*** Begin section ***

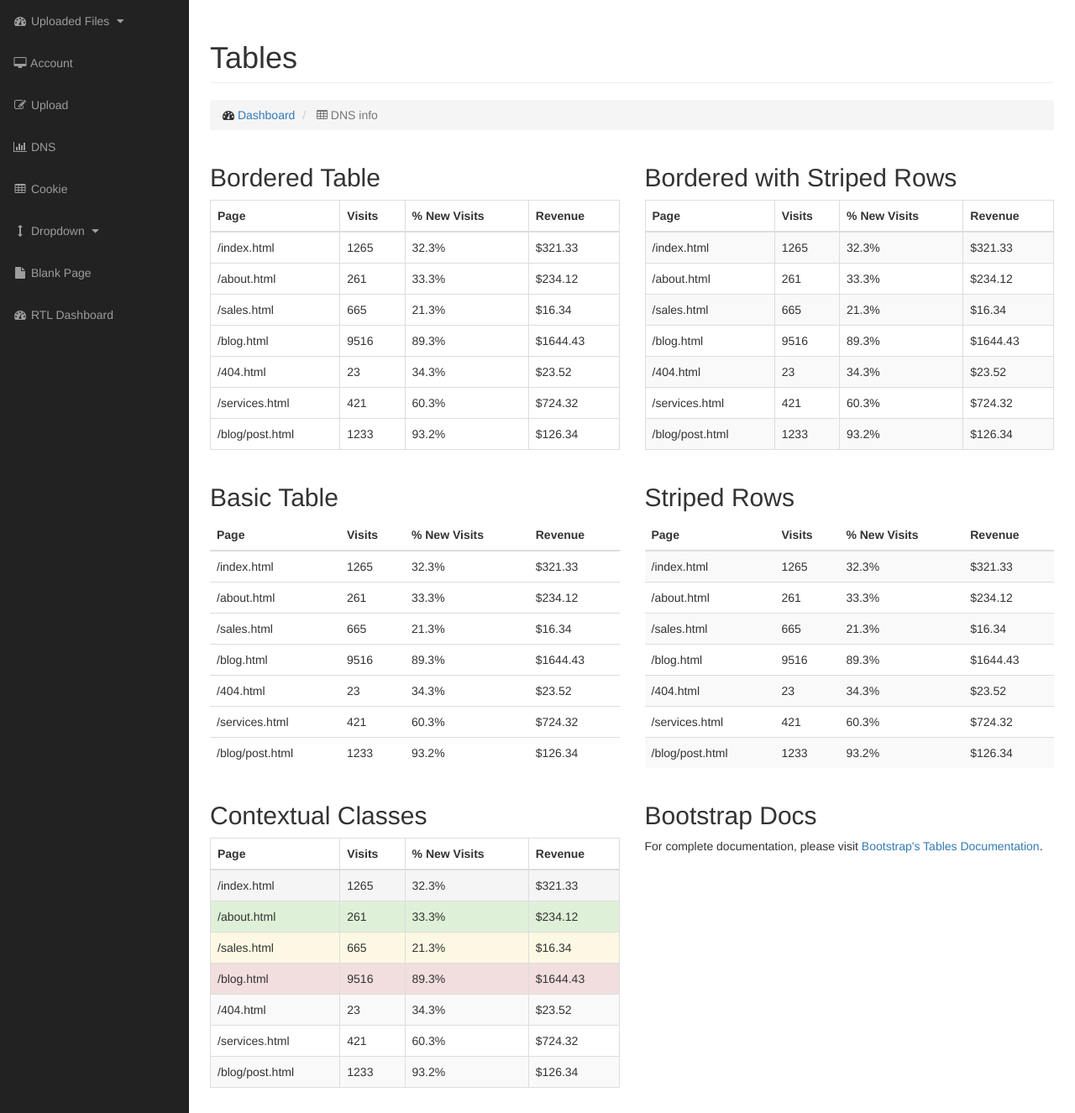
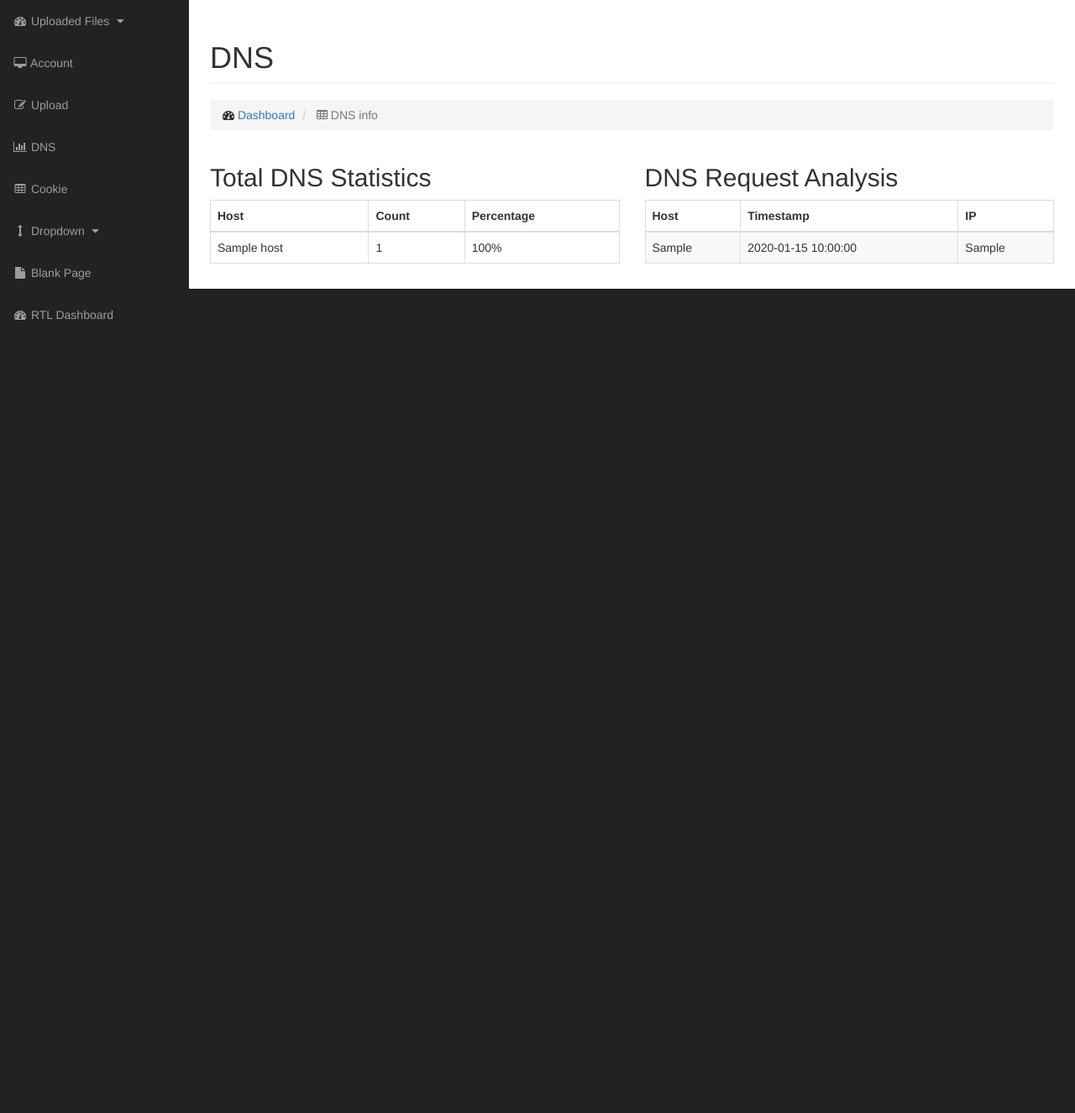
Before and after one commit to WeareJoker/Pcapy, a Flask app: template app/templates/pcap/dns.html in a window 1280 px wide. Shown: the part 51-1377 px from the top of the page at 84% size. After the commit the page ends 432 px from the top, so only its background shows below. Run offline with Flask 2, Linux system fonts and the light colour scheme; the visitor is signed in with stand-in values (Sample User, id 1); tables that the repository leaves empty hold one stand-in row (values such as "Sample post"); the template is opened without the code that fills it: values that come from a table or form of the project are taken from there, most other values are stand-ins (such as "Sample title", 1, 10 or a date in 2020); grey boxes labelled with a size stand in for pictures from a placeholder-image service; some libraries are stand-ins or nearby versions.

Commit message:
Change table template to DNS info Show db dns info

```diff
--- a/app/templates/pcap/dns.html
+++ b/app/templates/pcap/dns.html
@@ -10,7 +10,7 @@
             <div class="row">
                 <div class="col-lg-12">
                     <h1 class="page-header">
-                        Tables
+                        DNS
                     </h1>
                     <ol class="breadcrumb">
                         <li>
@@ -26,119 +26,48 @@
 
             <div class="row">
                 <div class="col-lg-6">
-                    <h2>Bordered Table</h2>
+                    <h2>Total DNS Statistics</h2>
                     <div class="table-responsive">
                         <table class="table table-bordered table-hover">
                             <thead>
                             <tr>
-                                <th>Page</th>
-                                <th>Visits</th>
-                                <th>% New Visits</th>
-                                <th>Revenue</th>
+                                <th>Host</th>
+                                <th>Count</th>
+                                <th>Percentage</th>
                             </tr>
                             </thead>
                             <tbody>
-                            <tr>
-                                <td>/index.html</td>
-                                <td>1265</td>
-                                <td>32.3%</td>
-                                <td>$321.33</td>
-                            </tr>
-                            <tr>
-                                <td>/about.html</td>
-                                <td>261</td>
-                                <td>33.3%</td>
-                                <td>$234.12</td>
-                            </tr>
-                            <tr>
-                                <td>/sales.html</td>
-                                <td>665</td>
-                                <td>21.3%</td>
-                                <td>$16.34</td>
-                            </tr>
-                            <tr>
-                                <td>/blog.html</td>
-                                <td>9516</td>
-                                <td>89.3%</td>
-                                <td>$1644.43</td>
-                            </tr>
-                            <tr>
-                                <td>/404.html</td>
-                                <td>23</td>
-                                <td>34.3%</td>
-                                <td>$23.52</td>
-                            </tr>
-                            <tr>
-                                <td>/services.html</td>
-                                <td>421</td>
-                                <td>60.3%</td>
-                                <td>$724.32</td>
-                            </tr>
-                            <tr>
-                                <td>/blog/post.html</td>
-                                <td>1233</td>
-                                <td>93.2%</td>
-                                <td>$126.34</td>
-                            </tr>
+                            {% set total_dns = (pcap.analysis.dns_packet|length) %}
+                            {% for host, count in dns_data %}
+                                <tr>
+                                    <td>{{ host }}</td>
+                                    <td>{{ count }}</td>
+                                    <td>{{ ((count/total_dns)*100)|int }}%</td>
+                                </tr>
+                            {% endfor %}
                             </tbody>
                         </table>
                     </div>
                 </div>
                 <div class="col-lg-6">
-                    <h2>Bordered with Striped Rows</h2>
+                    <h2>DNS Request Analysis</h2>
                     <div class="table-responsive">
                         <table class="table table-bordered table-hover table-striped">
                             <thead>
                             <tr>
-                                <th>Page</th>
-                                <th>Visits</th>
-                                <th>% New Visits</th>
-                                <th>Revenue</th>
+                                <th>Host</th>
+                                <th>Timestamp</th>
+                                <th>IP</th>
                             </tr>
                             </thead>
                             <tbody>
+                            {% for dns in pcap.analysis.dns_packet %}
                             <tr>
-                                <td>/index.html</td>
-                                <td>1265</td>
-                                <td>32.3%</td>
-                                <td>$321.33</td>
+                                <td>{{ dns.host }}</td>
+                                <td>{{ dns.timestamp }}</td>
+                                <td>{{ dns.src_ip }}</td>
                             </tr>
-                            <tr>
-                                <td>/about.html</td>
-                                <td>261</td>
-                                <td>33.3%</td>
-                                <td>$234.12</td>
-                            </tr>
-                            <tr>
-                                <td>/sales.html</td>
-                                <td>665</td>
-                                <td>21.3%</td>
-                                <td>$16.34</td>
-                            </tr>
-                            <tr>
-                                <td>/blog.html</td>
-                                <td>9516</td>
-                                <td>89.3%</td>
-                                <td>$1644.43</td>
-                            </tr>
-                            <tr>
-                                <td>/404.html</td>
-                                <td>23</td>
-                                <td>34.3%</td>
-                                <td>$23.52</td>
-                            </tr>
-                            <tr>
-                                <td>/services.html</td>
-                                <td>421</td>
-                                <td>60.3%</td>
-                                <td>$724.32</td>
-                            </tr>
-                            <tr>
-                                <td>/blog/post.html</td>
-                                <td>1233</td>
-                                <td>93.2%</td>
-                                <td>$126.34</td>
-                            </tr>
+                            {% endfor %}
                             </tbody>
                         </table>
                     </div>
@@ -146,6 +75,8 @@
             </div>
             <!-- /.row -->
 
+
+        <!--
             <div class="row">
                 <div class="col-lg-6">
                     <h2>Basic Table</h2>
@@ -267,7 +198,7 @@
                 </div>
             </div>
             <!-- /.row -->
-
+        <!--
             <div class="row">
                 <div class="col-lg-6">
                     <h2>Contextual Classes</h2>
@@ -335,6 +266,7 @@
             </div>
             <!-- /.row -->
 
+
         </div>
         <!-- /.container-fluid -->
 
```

*** End section ***

### Aim of the task
Exclude the pictures and repeat the entries word for word.

### Answer below
Before and after one commit to WeareJoker/Pcapy, a Flask app: template app/templates/pcap/dns.html in a window 1280 px wide. Shown: the part 51-1377 px from the top of the page at 84% size. After the commit the page ends 432 px from the top, so only its background shows below. Run offline with Flask 2, Linux system fonts and the light colour scheme; the visitor is signed in with stand-in values (Sample User, id 1); tables that the repository leaves empty hold one stand-in row (values such as "Sample post"); the template is opened without the code that fills it: values that come from a table or form of the project are taken from there, most other values are stand-ins (such as "Sample title", 1, 10 or a date in 2020); grey boxes labelled with a size stand in for pictures from a placeholder-image service; some libraries are stand-ins or nearby versions.

Commit message:
Change table template to DNS info Show db dns info

```diff
--- a/app/templates/pcap/dns.html
+++ b/app/templates/pcap/dns.html
@@ -10,7 +10,7 @@
             <div class="row">
                 <div class="col-lg-12">
                     <h1 class="page-header">
-                        Tables
+                        DNS
                     </h1>
                     <ol class="breadcrumb">
                         <li>
@@ -26,119 +26,48 @@
 
             <div class="row">
                 <div class="col-lg-6">
-                    <h2>Bordered Table</h2>
+                    <h2>Total DNS Statistics</h2>
                     <div class="table-responsive">
                         <table class="table table-bordered table-hover">
                             <thead>
                             <tr>
-                                <th>Page</th>
-                                <th>Visits</th>
-                                <th>% New Visits</th>
-                                <th>Revenue</th>
+                                <th>Host</th>
+                                <th>Count</th>
+                                <th>Percentage</th>
                             </tr>
                             </thead>
                             <tbody>
-                            <tr>
-                                <td>/index.html</td>
-                                <td>1265</td>
-                                <td>32.3%</td>
-                                <td>$321.33</td>
-                            </tr>
-                            <tr>
-                                <td>/about.html</td>
-                                <td>261</td>
-                                <td>33.3%</td>
-                                <td>$234.12</td>
-                            </tr>
-                            <tr>
-                                <td>/sales.html</td>
-                                <td>665</td>
-                                <td>21.3%</td>
-                                <td>$16.34</td>
-                            </tr>
-                            <tr>
-                                <td>/blog.html</td>
-                                <td>9516</td>
-                                <td>89.3%</td>
-                                <td>$1644.43</td>
-                            </tr>
-                            <tr>
-                                <td>/404.html</td>
-                                <td>23</td>
-                                <td>34.3%</td>
-                                <td>$23.52</td>
-                            </tr>
-                            <tr>
-                                <td>/services.html</td>
-                                <td>421</td>
-                                <td>60.3%</td>
-                                <td>$724.32</td>
-                            </tr>
-                            <tr>
-                                <td>/blog/post.html</td>
-                                <td>1233</td>
-                                <td>93.2%</td>
-                                <td>$126.34</td>
-                            </tr>
+                            {% set total_dns = (pcap.analysis.dns_packet|length) %}
+                            {% for host, count in dns_data %}
+                                <tr>
+                                    <td>{{ host }}</td>
+                                    <td>{{ count }}</td>
+                                    <td>{{ ((count/total_dns)*100)|int }}%</td>
+                                </tr>
+                            {% endfor %}
                             </tbody>
                         </table>
                     </div>
                 </div>
                 <div class="col-lg-6">
-                    <h2>Bordered with Striped Rows</h2>
+                    <h2>DNS Request Analysis</h2>
                     <div class="table-responsive">
                         <table class="table table-bordered table-hover table-striped">
                             <thead>
                             <tr>
-                                <th>Page</th>
-                                <th>Visits</th>
-                                <th>% New Visits</th>
-                                <th>Revenue</th>
+                                <th>Host</th>
+                                <th>Timestamp</th>
+                                <th>IP</th>
                             </tr>
                             </thead>
                             <tbody>
+                            {% for dns in pcap.analysis.dns_packet %}
                             <tr>
-                                <td>/index.html</td>
-                                <td>1265</td>
-                                <td>32.3%</td>
-                                <td>$321.33</td>
+                                <td>{{ dns.host }}</td>
+                                <td>{{ dns.timestamp }}</td>
+                                <td>{{ dns.src_ip }}</td>
                             </tr>
-                            <tr>
-                                <td>/about.html</td>
-                                <td>261</td>
-                                <td>33.3%</td>
-                                <td>$234.12</td>
-                            </tr>
-                            <tr>
-                                <td>/sales.html</td>
-                                <td>665</td>
-                                <td>21.3%</td>
-                                <td>$16.34</td>
-                            </tr>
-                            <tr>
-                                <td>/blog.html</td>
-                                <td>9516</td>
-                                <td>89.3%</td>
-                                <td>$1644.43</td>
-                            </tr>
-                            <tr>
-                                <td>/404.html</td>
-                                <td>23</td>
-                                <td>34.3%</td>
-                                <td>$23.52</td>
-                            </tr>
-                            <tr>
-                                <td>/services.html</td>
-                                <td>421</td>
-                                <td>60.3%</td>
-                                <td>$724.32</td>
-                            </tr>
-                            <tr>
-                                <td>/blog/post.html</td>
-                                <td>1233</td>
-                                <td>93.2%</td>
-                                <td>$126.34</td>
-                            </tr>
+                            {% endfor %}
                             </tbody>
                         </table>
                     </div>
@@ -146,6 +75,8 @@
             </div>
             <!-- /.row -->
 
+
+        <!--
             <div class="row">
                 <div class="col-lg-6">
                     <h2>Basic Table</h2>
@@ -267,7 +198,7 @@
                 </div>
             </div>
             <!-- /.row -->
-
+        <!--
             <div class="row">
                 <div class="col-lg-6">
                     <h2>Contextual Classes</h2>
@@ -335,6 +266,7 @@
             </div>
             <!-- /.row -->
 
+
         </div>
         <!-- /.container-fluid -->
 
```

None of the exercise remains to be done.